_PROBLEM REQUIREMENTS:_ Where the word "dart" appears in a line below, copy the whole line.

_Difference listings:_
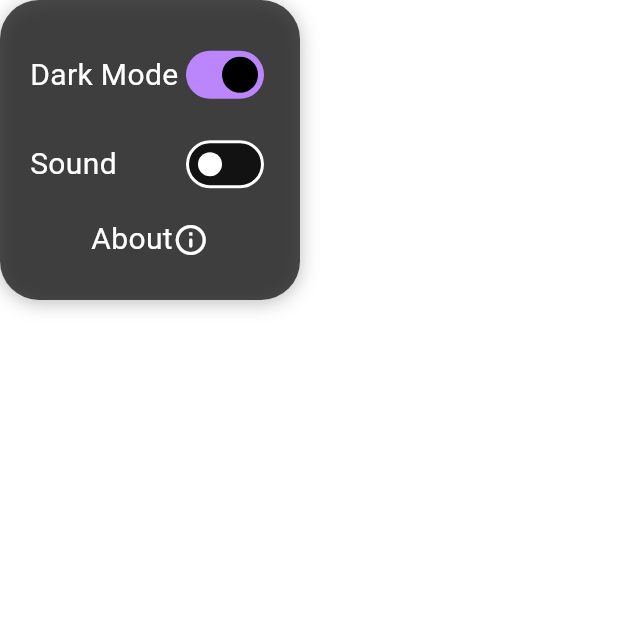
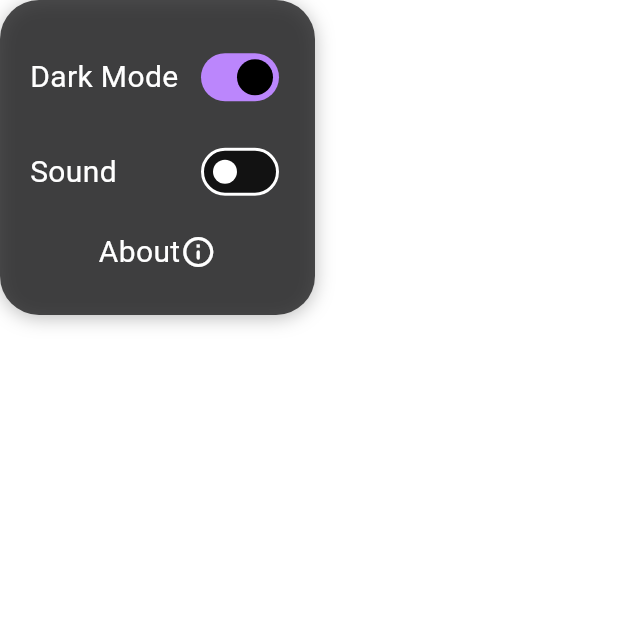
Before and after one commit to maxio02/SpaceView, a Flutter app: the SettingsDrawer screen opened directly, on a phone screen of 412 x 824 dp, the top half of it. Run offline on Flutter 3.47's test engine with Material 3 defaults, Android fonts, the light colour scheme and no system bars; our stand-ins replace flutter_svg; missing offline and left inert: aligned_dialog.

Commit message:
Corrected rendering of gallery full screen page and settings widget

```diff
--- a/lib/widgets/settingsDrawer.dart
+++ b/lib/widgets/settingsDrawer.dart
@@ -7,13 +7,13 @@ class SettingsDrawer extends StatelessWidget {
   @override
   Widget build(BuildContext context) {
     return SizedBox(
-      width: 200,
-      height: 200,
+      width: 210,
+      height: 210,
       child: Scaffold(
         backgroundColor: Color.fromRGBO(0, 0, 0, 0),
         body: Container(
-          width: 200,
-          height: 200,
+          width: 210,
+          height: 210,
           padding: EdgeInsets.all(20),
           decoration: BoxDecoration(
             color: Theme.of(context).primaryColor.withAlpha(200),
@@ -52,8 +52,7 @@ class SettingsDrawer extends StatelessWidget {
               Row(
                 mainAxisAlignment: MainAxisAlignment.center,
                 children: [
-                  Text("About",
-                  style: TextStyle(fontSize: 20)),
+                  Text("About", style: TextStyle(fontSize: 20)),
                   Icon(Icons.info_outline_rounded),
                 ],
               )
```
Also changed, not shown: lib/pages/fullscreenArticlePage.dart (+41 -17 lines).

_RESPONSE AREA:_
--- a/lib/widgets/settingsDrawer.dart
+++ b/lib/widgets/settingsDrawer.dart
Also changed, not shown: lib/pages/fullscreenArticlePage.dart (+41 -17 lines).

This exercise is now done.